On a scale from 1 to 7, how often do you eat beans? A rich source of protein and fibre, they’re a super versatile ingredient that can be included in almost any diet.
One of my favourite kinds is the Black bean (aka the Turtle bean), especially when they’re used in Haitian Sòs/Sauce Pwa Nwa. It’s a creamy sauce that’s packed with flavour and the perfect addition to your winter lineup of soups and stews.
Over the years I’ve modified the original recipe a bit (don’t we all? #blackfoodielife) by adding more coconut cream and pepper to make the dish a little creamier and a whole lot spicier, but today I’m sharing a more traditional recipe with you.
This dish has always been amazing in my eyes, but recently I discovered that it’s truly A1 because it can be made with Canadian-grown ingredients. Black beans are grown across the country, but beans from Ontario are known all over the world for their high crop quality. Over 90% of them are exported outside of North America. Wow!
The next time you try this Haitian dish, support local farmers by buying Black beans grown here at home. Just look for “Product of Canada” or “Made with Domestic Ingredients” labels on the can or package to make sure you’re picking up the right one.
I won’t lie, I’ll still take a trip to the island to enjoy this dish like a local, but in the winter, there’s really nothing better than digging into a piping hot bowl of something savoury and delicious while Netflix pulls up my favourite show. I dare you not to add Sòs Pwa Nwa to your comfort food roster.
Lip-Smacking Sòs Pwa Nwa
You will need:
- 3 to 4 Tablespoons Épis or Caribbean Green Seasoning
- 1 Chicken (or vegetable) bouillon cube
- 2 sprigs of green onion
- 2 shallots
- 3 garlic cloves
- 2 cups dry Ontario Black beans
- 3/4 cup coconut cream
- 3 sprigs fresh thyme
- 1 scotch bonnet pepper
- 5 cloves
- ¼ of a green bell pepper, as is
- 1 Tablespoon butter (optional)
- Salt and pepper to taste
- Wash 2 cups of dry Ontario Black beans thoroughly and then add to a large pot filled with about 2L of lightly salted water.
- Add 2 sprigs of green onions and 2 crushed pieces of garlic to the water and bring the pot to a boil. Once the pot has boiled, cook the beans until soft and easily pierced with a fork, for about an hour.
- Remove the beans from the pot, reserving the liquid for the next few steps.
- Put the beans into a food processor and process them in 10 second increments, adding the reserved bean liquid to help the mixture achieve a smooth consistency.
- Use a strainer to sift the bean purée of any lumps and set them aside.
- Finely chop shallots and garlic.
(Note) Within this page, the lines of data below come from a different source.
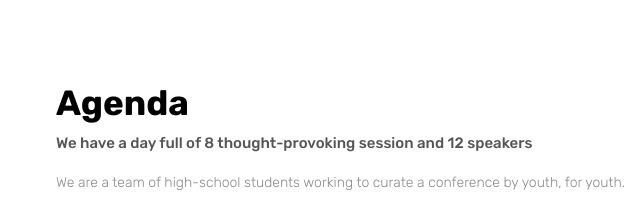
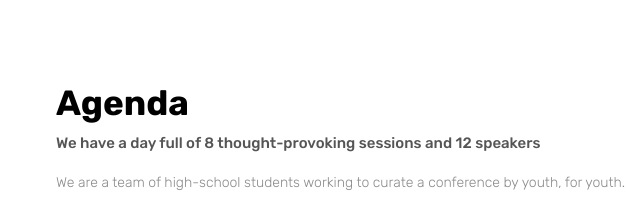
Before and after one commit to stempowerment/stempowerment.github.io, a plain HTML site: page index.html in a window 1280 px wide. Shown: the part 4578-4782 px from the top of the page, 534-1174 px from the left. Drawn offline with Linux system fonts and the light colour scheme.

Commit message:
Update index.html

```diff
--- a/index.html
+++ b/index.html
@@ -320,7 +320,7 @@
                     <div class="col-lg-7">
                         <div class="content">
                             <h3>Agenda</h3>
-                            <span>We have a day full of 8 thought-provoking session and 12 speakers</span>
+                            <span>We have a day full of 8 thought-provoking sessions and 12 speakers</span>
                             <p class="mb-10">We are a team of high-school students working to curate a conference by youth, for youth.</p>
 			    <p>9:00-9:35 - Opening Remarks + Agenda</p>
                             <p>9:35-10:05 - A panel on the future of technology (Alishba Imran, Shagun Maheshwari, and Liam Hinzman)</p>
```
Sautée them in a large pot with oil on medium heat.
- When the shallots and garlic are fragrant, add the green seasoning to the pot alongside the puréed bean mixture and leftover bean water. Stir well until the ingredients are combined.
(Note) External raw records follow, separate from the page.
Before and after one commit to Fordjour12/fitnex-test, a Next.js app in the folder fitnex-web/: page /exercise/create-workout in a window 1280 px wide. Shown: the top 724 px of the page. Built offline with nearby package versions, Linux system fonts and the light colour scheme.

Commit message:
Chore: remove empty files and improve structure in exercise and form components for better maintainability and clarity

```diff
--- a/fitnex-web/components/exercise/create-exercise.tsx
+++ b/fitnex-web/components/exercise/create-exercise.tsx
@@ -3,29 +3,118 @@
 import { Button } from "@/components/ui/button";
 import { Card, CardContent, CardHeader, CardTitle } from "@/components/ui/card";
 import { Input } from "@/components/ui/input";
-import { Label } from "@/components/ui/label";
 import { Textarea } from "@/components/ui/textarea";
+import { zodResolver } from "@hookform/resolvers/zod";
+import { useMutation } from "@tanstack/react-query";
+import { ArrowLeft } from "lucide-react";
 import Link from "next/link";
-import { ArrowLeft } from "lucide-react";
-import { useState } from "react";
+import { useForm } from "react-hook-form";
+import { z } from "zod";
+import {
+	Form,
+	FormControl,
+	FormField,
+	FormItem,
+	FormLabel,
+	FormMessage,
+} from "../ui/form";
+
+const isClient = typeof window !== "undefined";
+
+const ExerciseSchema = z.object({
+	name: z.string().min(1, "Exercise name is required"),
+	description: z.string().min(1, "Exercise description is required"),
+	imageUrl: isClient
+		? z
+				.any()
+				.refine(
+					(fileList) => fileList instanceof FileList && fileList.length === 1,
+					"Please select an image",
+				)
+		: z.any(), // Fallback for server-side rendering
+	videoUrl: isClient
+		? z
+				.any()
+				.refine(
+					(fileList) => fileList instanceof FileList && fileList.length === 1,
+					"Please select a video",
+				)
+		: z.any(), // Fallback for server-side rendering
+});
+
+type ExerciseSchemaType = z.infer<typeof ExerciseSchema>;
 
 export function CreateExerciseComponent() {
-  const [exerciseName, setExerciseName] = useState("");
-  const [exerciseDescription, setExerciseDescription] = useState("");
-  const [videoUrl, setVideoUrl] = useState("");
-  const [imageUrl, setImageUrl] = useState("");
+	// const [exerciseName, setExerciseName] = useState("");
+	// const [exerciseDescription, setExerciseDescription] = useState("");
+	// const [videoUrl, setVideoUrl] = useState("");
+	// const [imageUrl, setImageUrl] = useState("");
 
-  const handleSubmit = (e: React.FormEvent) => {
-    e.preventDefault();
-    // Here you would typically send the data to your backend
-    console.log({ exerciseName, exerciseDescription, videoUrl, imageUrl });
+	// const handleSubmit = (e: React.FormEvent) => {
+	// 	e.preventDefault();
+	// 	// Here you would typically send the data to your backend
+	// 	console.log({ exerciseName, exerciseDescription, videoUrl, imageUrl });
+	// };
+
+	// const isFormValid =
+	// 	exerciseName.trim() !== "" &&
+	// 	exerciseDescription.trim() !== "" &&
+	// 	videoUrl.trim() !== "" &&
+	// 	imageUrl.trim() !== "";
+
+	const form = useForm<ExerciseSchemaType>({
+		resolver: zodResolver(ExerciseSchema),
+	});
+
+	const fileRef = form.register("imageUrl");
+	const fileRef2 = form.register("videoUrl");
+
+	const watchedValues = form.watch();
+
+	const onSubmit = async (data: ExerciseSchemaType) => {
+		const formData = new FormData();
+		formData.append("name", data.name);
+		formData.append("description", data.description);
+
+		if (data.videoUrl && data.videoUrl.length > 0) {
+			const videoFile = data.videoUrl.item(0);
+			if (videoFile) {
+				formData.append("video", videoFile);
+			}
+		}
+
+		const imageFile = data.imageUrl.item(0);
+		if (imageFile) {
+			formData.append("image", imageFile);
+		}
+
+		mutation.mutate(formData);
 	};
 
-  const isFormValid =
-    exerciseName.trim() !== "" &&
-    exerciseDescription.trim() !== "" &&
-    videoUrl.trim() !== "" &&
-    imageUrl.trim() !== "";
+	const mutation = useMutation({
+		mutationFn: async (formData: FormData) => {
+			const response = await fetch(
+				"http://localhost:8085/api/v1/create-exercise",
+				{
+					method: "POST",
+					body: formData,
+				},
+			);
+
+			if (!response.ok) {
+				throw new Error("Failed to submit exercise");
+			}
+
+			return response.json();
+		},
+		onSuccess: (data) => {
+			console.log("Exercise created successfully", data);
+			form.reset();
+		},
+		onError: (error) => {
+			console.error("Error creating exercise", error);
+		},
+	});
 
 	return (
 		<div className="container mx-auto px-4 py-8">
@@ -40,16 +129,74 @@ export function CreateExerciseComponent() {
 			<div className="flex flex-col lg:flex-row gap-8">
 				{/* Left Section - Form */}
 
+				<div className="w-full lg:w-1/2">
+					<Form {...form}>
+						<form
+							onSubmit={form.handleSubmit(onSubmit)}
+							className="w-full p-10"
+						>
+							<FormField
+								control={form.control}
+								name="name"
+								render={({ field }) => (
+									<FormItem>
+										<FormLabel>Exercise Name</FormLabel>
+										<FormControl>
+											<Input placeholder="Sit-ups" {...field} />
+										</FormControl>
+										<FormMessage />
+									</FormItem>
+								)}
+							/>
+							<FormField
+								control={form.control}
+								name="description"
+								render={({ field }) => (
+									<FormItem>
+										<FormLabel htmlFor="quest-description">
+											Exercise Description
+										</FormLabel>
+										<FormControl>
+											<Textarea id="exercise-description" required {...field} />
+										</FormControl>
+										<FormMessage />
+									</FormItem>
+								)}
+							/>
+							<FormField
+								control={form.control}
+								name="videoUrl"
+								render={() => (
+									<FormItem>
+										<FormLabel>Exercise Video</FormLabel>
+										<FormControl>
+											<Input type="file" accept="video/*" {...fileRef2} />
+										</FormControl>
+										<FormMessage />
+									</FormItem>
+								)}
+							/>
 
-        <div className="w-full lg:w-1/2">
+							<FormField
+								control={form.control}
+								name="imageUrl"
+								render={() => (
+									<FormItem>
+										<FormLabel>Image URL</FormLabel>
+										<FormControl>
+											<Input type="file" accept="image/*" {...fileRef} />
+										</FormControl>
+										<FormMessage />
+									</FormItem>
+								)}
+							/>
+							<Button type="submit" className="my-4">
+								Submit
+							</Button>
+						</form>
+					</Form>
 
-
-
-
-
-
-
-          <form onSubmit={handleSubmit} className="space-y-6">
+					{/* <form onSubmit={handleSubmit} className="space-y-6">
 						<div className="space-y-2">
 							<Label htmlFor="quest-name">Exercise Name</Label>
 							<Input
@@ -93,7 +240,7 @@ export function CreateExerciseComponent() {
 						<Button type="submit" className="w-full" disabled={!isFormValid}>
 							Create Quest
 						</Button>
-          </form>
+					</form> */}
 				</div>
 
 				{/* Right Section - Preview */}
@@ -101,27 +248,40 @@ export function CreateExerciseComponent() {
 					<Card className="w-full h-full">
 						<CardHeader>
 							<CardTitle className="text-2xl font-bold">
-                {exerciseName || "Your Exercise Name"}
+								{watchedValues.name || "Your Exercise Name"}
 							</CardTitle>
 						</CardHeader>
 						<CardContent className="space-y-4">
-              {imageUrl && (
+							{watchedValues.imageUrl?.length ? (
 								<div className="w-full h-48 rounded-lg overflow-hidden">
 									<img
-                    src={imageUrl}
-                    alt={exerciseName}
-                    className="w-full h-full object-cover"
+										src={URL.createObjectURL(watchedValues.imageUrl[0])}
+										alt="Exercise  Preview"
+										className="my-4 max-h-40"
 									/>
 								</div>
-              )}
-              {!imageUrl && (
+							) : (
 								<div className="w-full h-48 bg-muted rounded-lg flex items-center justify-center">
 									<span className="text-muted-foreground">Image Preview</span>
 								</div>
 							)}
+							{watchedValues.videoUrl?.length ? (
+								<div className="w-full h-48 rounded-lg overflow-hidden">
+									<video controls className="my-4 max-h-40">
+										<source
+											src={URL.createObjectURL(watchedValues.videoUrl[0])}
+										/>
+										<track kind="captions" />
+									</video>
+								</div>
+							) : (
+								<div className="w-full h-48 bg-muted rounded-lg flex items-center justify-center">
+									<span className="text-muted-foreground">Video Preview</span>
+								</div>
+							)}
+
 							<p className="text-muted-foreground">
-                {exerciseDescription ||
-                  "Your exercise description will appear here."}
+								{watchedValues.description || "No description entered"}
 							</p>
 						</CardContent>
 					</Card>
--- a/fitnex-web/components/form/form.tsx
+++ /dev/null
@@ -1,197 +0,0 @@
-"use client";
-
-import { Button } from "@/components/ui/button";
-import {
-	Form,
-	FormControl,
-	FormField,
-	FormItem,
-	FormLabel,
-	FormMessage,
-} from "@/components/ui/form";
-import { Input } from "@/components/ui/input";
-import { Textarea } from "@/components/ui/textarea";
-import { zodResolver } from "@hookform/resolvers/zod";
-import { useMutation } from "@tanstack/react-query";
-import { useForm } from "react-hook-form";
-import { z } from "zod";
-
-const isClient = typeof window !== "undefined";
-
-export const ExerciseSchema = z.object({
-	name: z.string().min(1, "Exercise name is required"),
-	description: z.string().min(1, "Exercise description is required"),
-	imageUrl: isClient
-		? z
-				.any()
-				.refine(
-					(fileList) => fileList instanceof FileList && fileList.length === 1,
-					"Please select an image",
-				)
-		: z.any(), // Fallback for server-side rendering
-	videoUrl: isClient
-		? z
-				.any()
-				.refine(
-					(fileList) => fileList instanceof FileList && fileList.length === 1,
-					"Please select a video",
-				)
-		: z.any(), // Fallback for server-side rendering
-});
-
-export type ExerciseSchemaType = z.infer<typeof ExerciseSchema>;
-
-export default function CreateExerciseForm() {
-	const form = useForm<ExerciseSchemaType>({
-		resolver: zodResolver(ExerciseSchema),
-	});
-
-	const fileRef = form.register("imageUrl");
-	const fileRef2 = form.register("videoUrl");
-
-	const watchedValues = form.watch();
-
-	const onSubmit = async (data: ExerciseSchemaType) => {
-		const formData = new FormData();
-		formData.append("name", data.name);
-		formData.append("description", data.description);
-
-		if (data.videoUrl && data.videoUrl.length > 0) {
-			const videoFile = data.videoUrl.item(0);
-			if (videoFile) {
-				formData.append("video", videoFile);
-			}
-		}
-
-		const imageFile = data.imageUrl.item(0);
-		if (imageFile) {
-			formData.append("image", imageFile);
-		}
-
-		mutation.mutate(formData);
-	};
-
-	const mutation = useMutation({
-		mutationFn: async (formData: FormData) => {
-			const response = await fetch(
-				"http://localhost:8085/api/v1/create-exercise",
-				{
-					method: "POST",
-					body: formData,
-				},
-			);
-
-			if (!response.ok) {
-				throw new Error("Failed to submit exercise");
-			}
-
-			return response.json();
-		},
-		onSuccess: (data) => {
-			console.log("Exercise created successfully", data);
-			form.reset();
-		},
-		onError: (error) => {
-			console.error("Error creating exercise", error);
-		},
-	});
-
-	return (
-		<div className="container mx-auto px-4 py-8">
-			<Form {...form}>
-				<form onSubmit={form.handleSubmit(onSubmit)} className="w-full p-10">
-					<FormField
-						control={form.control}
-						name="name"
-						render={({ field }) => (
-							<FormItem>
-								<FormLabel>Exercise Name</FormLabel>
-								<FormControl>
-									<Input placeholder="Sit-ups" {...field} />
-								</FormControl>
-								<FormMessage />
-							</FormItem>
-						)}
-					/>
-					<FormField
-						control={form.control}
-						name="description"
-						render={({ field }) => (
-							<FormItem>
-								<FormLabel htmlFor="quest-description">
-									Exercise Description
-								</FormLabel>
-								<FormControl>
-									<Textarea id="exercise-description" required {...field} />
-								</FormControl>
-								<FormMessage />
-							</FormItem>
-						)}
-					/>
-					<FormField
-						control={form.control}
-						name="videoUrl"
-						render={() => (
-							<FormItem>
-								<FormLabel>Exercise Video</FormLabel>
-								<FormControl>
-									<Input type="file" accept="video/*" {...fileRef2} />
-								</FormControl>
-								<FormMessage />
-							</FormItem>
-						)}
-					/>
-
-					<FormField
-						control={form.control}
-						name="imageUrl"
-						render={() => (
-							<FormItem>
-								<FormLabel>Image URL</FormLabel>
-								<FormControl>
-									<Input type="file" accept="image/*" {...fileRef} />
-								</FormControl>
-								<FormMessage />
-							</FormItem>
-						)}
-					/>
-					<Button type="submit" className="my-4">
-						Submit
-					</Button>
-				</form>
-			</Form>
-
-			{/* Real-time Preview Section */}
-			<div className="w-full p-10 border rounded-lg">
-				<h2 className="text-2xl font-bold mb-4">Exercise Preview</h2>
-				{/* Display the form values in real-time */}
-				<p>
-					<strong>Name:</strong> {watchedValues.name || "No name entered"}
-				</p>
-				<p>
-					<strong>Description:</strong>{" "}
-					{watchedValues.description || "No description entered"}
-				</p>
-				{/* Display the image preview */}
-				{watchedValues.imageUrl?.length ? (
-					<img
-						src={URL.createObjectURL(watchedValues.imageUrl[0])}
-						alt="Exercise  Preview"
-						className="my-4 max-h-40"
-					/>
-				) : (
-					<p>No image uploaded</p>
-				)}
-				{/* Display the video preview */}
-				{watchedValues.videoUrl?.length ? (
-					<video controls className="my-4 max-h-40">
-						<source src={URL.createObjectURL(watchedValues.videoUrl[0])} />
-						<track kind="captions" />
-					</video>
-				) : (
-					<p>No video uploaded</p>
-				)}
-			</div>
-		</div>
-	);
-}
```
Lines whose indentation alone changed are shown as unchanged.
- Then, stir in the coconut cream, thyme, and scotch bonnet pepper. Pro Tip: If you want more heat, cut the scotch bonnet pepper in half or pierce it with a fork before adding it to the pot.
- Next, poke a few cloves into the green bell pepper and add it to the pot. (This step makes it easier to remove the cloves from the bean sauce since nobody likes accidentally biting into cloves when eating.)
- Let the Sòs Pwa simmer for 15 to 20 minutes, making sure to taste it and season it with salt and pepper as desired. If you’d like it a little creamier, swirl in 2 tablespoons of butter near the end until completely combined.
Serve the Sòs Pwa Nwa with white rice and a side of pikliz and/or sliced avocados for the ultimate meal!
This article is sponsored by Ontario Beans. Looking to expand your options for meal planning? Get lots of great tips, recipes, and nutritional info over at betterwithbeans.ca.